§ Exercise objective: Establish how many lines in the material below include the word "androidTestImplementation", then give the count alone.

§ Study material:
[Start of section]

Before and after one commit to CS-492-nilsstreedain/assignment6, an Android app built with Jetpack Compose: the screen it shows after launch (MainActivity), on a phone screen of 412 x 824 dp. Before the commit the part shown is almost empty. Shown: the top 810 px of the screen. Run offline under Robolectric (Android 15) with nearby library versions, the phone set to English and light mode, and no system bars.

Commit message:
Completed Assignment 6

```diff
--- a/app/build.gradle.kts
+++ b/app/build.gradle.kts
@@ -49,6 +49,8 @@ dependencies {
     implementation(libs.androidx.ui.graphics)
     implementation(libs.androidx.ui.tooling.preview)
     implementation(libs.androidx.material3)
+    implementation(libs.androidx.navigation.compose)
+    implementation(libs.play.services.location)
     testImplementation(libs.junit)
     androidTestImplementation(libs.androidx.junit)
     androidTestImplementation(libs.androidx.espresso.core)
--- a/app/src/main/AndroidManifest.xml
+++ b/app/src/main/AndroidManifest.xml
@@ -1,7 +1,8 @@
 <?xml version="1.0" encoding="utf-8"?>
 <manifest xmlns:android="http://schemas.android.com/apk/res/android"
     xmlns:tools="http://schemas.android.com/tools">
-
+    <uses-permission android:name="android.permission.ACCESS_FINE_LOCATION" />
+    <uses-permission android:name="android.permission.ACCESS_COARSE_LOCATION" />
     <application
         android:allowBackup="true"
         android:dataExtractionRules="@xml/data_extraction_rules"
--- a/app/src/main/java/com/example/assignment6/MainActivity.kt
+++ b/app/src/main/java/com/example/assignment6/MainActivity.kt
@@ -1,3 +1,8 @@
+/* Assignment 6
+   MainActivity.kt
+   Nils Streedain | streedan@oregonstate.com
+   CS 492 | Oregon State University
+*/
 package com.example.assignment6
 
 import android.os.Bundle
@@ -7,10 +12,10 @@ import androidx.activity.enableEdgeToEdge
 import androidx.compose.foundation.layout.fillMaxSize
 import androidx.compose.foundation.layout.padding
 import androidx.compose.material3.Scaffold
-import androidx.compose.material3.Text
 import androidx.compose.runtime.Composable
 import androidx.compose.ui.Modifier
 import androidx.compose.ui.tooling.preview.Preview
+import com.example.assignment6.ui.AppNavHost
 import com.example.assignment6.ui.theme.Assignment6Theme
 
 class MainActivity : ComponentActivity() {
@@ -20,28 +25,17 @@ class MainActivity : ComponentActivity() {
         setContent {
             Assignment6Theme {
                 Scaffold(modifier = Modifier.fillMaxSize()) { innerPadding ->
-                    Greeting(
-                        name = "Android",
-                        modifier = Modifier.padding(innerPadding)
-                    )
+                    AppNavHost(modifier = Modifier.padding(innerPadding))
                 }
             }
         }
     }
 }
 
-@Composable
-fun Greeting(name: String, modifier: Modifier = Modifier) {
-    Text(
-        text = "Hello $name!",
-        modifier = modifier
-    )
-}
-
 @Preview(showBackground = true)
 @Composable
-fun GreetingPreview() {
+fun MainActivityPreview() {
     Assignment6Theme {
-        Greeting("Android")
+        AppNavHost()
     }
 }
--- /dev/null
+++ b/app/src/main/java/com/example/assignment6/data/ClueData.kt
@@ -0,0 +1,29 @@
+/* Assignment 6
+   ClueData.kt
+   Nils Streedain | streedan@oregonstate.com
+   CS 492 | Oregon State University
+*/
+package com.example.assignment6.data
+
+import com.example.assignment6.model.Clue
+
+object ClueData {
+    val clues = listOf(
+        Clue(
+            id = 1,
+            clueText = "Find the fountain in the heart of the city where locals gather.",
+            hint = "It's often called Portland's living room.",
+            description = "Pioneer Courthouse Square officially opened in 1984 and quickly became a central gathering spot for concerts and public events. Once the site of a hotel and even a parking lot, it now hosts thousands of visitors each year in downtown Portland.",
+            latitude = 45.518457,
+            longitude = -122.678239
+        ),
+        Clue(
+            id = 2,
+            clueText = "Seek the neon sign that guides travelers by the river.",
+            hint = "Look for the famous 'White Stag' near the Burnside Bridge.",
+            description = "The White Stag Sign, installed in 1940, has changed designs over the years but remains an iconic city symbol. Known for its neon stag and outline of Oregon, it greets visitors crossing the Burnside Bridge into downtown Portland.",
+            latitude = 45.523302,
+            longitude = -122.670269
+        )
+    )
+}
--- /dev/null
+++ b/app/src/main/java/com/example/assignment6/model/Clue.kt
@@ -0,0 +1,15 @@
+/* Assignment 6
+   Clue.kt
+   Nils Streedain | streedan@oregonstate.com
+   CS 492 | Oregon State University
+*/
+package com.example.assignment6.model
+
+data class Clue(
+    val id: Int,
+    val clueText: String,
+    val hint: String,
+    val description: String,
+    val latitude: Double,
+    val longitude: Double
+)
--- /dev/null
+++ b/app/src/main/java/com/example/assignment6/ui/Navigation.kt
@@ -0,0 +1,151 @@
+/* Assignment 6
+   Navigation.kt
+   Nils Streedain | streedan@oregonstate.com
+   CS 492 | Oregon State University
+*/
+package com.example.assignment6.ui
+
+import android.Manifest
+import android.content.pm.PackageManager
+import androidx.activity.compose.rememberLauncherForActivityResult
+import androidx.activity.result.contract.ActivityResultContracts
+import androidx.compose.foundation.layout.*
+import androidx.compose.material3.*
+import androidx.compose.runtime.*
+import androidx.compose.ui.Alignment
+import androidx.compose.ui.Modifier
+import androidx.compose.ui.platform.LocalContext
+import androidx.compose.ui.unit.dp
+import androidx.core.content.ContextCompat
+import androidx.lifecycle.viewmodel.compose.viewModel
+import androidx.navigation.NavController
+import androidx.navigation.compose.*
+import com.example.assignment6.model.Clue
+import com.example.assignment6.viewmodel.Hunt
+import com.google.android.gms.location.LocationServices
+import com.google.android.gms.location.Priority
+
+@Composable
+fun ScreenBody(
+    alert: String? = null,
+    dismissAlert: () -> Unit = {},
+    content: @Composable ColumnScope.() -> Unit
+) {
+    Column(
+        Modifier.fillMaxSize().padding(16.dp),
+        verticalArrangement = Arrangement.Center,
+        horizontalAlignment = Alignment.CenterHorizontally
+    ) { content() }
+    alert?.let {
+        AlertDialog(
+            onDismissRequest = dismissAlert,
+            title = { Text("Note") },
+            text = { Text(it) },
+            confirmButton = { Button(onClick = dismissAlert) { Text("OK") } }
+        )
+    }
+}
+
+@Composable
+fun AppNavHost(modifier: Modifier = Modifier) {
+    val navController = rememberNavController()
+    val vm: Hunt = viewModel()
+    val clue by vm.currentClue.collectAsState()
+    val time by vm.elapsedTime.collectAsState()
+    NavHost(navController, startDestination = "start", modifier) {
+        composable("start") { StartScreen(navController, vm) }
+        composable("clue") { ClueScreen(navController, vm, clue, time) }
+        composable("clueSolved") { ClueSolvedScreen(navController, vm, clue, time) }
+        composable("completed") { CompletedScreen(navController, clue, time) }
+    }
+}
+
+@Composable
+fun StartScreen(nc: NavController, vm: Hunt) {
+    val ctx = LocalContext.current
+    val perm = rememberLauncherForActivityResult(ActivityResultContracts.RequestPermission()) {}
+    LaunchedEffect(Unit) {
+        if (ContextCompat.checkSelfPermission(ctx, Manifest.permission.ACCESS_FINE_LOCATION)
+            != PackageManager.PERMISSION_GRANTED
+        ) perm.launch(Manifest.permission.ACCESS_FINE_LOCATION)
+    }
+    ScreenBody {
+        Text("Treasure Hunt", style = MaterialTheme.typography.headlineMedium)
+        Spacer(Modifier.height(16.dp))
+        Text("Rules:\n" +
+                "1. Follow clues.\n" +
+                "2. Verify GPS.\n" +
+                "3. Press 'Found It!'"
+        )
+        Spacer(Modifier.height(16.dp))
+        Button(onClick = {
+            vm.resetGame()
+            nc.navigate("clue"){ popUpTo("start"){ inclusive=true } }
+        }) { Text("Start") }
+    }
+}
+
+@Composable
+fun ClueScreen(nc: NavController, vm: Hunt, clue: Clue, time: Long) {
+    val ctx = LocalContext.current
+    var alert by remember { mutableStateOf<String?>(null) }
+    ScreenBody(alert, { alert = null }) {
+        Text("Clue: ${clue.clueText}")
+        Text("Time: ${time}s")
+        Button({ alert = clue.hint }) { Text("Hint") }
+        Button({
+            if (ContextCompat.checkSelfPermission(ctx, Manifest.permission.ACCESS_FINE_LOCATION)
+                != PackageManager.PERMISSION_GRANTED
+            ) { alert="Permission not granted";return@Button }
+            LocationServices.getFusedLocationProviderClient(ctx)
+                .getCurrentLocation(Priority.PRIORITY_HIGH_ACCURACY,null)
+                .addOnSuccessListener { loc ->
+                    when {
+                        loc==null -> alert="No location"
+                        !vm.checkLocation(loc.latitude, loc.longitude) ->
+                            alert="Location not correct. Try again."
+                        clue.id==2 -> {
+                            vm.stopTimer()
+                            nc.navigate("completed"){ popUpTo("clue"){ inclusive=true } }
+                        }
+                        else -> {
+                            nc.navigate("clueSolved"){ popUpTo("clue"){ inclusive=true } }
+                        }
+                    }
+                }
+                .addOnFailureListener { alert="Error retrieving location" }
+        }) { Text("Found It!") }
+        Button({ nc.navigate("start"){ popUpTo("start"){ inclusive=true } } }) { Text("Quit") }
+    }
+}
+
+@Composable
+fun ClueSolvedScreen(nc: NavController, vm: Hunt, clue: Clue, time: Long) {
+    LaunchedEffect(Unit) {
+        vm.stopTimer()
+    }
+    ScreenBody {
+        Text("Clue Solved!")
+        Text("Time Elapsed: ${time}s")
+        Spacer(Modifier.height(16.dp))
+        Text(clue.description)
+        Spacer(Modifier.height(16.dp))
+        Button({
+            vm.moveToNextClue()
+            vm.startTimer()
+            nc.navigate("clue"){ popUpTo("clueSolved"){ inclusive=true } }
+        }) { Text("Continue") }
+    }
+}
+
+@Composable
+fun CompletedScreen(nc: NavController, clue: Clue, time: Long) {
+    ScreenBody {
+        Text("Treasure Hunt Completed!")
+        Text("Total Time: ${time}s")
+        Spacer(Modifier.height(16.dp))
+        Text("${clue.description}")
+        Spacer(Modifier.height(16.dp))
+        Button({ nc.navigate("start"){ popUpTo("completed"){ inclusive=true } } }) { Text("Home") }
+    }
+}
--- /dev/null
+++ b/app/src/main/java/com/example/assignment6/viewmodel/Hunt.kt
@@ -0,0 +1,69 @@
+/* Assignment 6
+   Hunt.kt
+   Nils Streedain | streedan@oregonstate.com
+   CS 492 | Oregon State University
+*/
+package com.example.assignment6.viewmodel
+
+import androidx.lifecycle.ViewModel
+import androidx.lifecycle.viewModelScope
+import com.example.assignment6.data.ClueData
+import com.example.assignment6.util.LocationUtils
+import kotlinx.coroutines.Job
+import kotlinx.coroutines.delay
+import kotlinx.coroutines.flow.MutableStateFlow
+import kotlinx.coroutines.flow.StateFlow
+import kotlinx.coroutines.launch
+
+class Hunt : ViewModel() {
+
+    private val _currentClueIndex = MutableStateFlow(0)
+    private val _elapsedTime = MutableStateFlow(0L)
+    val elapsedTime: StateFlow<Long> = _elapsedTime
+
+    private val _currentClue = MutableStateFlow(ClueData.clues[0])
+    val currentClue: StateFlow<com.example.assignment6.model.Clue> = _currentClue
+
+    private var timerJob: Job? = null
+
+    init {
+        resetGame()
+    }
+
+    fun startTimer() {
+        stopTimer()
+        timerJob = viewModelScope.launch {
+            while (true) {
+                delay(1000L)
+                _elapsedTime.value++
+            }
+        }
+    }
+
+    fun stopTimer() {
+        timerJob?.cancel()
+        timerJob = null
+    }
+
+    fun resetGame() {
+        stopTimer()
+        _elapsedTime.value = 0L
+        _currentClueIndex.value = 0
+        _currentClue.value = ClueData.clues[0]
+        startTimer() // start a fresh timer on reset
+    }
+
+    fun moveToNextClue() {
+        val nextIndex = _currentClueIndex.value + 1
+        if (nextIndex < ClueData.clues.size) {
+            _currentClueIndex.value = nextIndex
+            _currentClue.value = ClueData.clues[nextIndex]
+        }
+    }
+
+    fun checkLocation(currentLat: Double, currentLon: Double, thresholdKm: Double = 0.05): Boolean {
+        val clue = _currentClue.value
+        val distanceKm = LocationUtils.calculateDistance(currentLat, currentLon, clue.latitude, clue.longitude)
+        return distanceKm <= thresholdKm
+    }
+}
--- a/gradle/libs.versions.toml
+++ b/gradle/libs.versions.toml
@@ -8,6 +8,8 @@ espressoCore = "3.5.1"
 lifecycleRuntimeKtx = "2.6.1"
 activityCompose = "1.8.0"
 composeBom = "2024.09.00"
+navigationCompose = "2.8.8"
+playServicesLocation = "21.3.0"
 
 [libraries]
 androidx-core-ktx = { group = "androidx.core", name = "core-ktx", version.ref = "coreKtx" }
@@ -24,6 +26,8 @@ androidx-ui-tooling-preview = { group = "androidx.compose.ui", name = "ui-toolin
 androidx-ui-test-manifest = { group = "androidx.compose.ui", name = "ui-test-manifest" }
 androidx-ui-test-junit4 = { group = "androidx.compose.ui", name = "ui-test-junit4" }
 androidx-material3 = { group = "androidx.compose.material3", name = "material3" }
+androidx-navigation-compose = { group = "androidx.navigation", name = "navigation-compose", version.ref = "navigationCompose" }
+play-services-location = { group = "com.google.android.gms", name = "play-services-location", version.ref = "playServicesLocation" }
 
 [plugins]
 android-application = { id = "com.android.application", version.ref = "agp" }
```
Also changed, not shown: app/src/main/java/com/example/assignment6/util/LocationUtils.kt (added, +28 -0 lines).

[End of section]

§ Result below: 2